Harte-Hanks president/CEO leaving for other opportunities

Share this article:

Harte-Hanks president and CEO Dean Blythe is leaving the direct marketing services provider effective December 31 to pursue other professional opportunities.

Blythe, who joined Harte-Hanks in 2001 as general counsel, became president in August 2007 and CEO in February 2008. He has served as a director of the company since May 2008, a position he also will resign from this month.

Company veteran and current chairman of the board Larry Franklin will be succeeding Blythe, becoming president and CEO on January 1. Franklin was previously Harte-Hanks' CEO from 1991 to 2002. He will continue to serve as board chairman.

Blythe “has played a critical role in leading our company to address the challenges we face during this dynamic and volatile period in the global economic environment,” said Franklin, in a statement. “While we do not underestimate the challenges from the current economic environment, we firmly believe in the long-term growth opportunities for our company and that we have the people in place to take advantage of those opportunities.”

In October, Harte-Hanks reported that revenue totaled $269.9 million in the third quarter ended September 30, down 5.9% from the previous third quarter.

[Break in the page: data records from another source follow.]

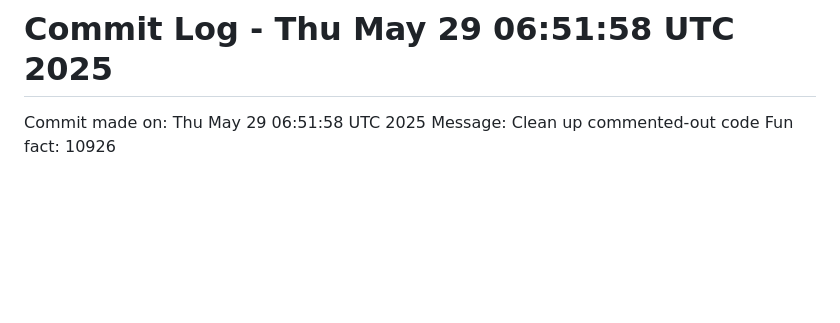
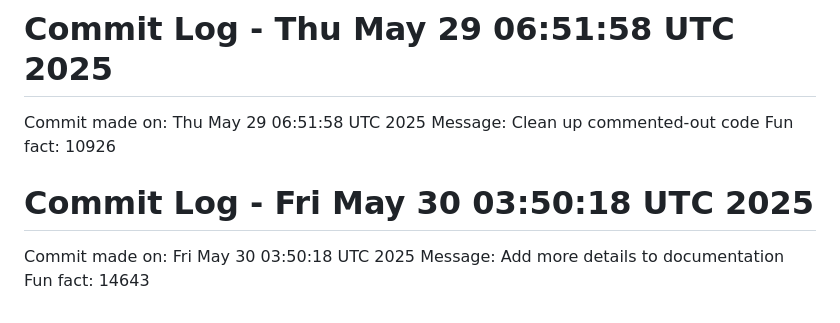
Before and after one commit to Kings-man-6969/Projects_6009, a Markdown page: NOTES.md, the part around the change. Drawn GitHub-style; blank space fills up the shorter version.

Commit message:
Random commit - Add more details to documentation

```diff
--- a/NOTES.md
+++ b/NOTES.md
@@ -102,3 +102,7 @@ Fun fact: 3735
 Commit made on: Thu May 29 06:51:58 UTC 2025
 Message: Clean up commented-out code
 Fun fact: 10926
+# Commit Log - Fri May 30 03:50:18 UTC 2025
+Commit made on: Fri May 30 03:50:18 UTC 2025
+Message: Add more details to documentation
+Fun fact: 14643
```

The Shoppers negative year-over-year performance trend continued during the quarter, with revenue declining 17.1%. The markets in California and Florida continued to be very challenging, according to the company.

Share this article:
You must be a registered member of Direct Marketing News to post a comment.

Sign up to our newsletters

Follow us on Twitter @dmnews

Latest Jobs:

More in Agency

Are You Really Ready for Customer Experience?

Are You Really Ready for Customer Experience?

Marketers can talk a good game about customer centricity, but actions speak louder than words.

Essentials in Content Marketing: Think like a best-selling author

Essentials in Content Marketing: Think like a best-selling ...

Imagine if all the electronic content thrown your way daily was actually printed on paper. To stand out from those piles of worthless pixels, you must offer your audiences intriguing ...

The Mobile-Email Marriage

The Mobile-Email Marriage

Marketers who considered leaving email at the altar are finding renewed passion for the channel as an ever-increasing number of customers triage, read, and click-through email on their smartphones.